*Exercise*: Which lines of the data below hold "alignment"? Copy each of them.

*Information*:
◇ ◇ ◇ ◇ ◇
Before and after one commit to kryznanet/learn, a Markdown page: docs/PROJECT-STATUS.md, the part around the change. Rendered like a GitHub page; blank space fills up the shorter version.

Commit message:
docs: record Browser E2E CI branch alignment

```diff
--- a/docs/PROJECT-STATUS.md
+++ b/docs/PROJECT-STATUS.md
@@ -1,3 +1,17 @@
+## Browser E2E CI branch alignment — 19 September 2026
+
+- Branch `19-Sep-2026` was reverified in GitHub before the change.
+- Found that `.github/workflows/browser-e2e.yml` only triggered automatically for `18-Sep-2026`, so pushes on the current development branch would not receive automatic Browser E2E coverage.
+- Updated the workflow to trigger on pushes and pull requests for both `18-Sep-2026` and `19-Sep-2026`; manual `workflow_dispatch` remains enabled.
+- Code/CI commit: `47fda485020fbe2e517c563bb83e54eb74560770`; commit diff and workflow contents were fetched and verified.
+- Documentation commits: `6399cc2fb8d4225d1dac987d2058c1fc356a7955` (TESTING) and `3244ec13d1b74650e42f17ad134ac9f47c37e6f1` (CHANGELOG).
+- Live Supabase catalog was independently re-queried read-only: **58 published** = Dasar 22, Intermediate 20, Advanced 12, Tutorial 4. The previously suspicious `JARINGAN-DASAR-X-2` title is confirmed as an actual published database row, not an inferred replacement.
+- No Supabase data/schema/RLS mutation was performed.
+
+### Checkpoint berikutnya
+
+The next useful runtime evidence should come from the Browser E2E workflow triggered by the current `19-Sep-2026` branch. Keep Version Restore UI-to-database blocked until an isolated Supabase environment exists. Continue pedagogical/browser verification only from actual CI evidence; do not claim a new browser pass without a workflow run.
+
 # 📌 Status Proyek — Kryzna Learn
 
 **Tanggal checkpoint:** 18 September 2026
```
◇ ◇ ◇ ◇ ◇
*Written answer*:
docs: record Browser E2E CI branch alignment
+## Browser E2E CI branch alignment — 19 September 2026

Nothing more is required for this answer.